The Early Show, Kids Connection series, kids physical education
CBS/The Early Show
It isn’t the same old gym class any more. Now, kids weigh more and move less, so a California school has tailored its physical education program to students who would rather play a video game than chase a ball. It's fun, effective, and it's probably nothing like any gym class you've ever seen. CBS News Correspondent Tracy Smith reports for The Early Show’s Kids Connection series.

To some educators, physical education programs have fallen short, fitness scores have been trashed and student interest in physical education is slipping. But at Patrick Henry Middle School near Los Angeles, there is a PE class kids can't wait to get into.

There, it's all about equipment. Some of it is familiar: no pain, no gain.

But there are machines that kids fight to get on. It's Dance Dance Revolution or DDR. The concept is simple: follow the lighted arrows with your feet.

Never mind the bells and whistles. It's still a workout.

Now, instead of making kids exercise, the coach's challenge is to get them to stop.

"They just don't want to leave it alone. It's addicting. But it's a good exercise for them," says coach Chad Fenwick.

So how many calories will kids burn with these machines?

"This is compared to a stairmaster or jogging, you can burn just as many calories," says coach Fenwick. "This is a big video game, except you have to use your feet instead of your thumbs."

So the kids really work up a sweat. They work on this fancy equipment once a week.

"I always hope 'please let there be DDR today'," says one student.

The biggest dance machine fans are kids who used to dread PE.

"I'm the duke of dance," says one.

"My waistline has gone down by one inch," says another.

The machines, which cost the school as much as $8,000 apiece, are free to students during class. At lunch or after school, it's 25 cents a dance.

J.P. has a $5-a-day habit. He says if it were not for the machine, he would be spending his time eating.

Now, he spends his lunch time, and money, playing the game. And he can feel the difference.

"In, like, two weeks, I've lost 15 pounds," he says.

The machines also teach things like balance, timing, and coordination. But some people learn faster than others.
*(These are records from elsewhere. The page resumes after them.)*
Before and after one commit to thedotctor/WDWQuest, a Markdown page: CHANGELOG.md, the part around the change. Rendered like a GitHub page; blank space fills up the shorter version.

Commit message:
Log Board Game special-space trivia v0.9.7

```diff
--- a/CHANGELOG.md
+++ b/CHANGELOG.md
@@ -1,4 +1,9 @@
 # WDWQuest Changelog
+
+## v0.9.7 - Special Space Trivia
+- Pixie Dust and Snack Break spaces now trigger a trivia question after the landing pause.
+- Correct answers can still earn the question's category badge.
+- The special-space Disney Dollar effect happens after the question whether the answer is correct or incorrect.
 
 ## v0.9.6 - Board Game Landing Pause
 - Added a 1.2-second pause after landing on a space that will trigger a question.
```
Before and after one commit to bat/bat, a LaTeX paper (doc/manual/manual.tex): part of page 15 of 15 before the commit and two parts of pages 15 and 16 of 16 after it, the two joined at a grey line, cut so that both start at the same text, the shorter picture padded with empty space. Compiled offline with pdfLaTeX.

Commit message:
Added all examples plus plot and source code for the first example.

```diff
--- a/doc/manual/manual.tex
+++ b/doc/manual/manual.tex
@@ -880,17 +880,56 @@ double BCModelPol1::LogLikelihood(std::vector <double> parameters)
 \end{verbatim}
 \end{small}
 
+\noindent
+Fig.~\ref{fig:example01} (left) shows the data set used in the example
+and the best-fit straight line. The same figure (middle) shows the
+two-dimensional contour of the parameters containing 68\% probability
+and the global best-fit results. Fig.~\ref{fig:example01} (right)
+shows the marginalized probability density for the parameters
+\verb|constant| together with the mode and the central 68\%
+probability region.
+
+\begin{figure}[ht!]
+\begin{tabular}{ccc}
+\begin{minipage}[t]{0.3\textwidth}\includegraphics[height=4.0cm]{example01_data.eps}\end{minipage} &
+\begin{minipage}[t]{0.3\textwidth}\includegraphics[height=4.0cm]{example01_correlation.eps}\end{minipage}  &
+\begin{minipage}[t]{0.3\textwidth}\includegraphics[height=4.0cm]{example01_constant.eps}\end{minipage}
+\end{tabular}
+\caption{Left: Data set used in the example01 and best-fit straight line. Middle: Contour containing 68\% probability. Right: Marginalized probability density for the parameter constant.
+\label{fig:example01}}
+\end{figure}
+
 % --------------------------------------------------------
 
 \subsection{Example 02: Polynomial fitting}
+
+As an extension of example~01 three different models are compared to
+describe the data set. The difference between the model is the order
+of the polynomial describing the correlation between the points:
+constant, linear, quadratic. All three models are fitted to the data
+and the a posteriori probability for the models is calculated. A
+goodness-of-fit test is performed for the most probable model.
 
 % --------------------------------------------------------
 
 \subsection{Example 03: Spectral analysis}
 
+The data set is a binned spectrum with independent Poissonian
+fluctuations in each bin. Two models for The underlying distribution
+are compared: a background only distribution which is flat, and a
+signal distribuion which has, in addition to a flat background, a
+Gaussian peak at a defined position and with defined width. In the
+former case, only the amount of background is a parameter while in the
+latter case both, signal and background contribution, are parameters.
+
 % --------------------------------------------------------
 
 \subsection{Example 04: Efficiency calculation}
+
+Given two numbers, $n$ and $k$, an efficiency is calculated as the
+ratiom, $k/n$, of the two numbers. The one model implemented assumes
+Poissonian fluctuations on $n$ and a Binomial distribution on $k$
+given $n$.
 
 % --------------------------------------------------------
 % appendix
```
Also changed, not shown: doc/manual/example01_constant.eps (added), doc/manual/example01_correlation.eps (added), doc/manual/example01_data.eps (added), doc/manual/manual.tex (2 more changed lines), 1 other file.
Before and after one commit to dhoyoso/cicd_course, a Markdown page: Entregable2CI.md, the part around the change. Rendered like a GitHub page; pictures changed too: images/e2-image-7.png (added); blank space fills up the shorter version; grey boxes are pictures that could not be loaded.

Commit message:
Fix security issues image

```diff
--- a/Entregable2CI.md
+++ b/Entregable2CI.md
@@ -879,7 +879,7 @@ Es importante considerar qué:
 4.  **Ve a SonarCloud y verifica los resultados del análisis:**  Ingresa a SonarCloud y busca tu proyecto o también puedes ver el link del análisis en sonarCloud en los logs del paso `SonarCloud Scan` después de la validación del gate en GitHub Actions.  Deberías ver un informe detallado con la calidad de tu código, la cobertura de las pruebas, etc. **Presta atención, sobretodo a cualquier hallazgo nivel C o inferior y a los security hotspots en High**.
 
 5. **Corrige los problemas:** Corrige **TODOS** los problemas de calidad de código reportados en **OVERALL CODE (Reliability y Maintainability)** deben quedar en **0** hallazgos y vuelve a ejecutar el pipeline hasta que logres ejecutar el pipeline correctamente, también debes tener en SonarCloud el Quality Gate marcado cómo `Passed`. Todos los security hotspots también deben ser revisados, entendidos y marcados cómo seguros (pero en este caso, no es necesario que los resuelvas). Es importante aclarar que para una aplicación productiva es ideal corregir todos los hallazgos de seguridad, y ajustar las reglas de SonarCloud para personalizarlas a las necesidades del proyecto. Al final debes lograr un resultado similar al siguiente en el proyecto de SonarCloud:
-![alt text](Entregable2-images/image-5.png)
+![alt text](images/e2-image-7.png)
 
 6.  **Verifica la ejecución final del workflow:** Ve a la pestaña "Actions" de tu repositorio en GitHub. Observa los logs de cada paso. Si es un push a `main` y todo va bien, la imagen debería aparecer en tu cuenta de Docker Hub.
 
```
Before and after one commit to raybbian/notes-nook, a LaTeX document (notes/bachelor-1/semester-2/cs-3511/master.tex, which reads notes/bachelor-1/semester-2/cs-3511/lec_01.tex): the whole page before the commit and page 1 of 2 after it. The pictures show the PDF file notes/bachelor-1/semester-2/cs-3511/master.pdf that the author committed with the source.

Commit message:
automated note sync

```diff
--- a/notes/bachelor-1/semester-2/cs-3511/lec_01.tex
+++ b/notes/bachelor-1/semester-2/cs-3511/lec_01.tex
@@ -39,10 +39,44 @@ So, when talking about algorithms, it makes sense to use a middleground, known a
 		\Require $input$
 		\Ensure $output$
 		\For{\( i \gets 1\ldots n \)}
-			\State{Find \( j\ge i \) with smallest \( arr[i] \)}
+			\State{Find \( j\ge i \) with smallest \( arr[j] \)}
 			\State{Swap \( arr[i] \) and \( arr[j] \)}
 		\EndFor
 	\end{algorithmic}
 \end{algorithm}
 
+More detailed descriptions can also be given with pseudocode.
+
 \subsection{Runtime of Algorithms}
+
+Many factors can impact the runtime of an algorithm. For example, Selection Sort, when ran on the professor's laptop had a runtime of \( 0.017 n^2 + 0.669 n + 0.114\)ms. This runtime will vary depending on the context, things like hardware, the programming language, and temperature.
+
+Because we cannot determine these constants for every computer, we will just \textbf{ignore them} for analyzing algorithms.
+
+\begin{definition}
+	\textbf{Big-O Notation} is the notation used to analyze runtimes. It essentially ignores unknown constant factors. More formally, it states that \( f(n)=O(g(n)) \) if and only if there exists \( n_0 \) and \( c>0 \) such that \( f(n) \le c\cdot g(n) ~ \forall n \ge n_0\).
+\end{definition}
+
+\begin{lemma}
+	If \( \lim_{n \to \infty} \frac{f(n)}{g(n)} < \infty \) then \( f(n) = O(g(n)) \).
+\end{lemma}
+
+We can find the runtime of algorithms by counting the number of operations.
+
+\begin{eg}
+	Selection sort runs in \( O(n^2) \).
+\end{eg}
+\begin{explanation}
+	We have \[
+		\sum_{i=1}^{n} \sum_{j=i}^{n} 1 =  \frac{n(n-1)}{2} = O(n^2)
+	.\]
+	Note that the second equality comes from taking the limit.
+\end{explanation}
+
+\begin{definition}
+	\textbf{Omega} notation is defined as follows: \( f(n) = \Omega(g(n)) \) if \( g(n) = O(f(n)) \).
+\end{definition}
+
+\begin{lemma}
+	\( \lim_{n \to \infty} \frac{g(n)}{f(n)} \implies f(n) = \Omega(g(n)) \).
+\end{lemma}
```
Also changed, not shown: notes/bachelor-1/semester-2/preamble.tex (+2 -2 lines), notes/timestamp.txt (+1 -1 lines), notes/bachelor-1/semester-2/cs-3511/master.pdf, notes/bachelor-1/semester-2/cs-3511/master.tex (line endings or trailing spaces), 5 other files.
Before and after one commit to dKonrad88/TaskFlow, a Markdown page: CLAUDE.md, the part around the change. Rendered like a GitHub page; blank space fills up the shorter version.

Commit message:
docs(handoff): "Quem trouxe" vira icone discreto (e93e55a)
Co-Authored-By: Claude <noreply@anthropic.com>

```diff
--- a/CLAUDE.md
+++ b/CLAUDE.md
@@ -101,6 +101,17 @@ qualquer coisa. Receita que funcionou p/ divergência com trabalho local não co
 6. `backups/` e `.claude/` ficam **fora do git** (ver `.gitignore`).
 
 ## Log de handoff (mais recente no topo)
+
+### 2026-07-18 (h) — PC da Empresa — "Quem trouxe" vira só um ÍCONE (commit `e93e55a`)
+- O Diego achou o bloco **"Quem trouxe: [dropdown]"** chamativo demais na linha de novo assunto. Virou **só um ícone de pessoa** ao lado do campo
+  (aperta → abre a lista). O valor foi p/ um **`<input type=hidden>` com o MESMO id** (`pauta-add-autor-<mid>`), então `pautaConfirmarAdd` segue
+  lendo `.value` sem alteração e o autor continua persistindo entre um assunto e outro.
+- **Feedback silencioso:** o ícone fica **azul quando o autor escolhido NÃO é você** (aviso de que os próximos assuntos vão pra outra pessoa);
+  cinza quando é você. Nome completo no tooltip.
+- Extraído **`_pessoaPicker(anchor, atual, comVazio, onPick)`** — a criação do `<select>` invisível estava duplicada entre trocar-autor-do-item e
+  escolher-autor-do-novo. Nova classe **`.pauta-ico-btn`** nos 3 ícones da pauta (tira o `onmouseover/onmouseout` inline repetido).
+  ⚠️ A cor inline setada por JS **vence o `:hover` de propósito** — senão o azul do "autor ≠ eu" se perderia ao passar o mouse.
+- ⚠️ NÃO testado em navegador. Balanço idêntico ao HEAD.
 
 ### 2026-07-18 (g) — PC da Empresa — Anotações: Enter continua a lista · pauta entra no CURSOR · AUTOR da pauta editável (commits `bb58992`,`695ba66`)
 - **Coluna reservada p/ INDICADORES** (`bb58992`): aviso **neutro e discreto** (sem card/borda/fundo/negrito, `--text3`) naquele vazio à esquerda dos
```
It takes a lot of practice. And for sedentary students, that's the point.

"The key is to get them interested in getting physically fit and staying that way for life. It's what it's all about," says coach Fenwick.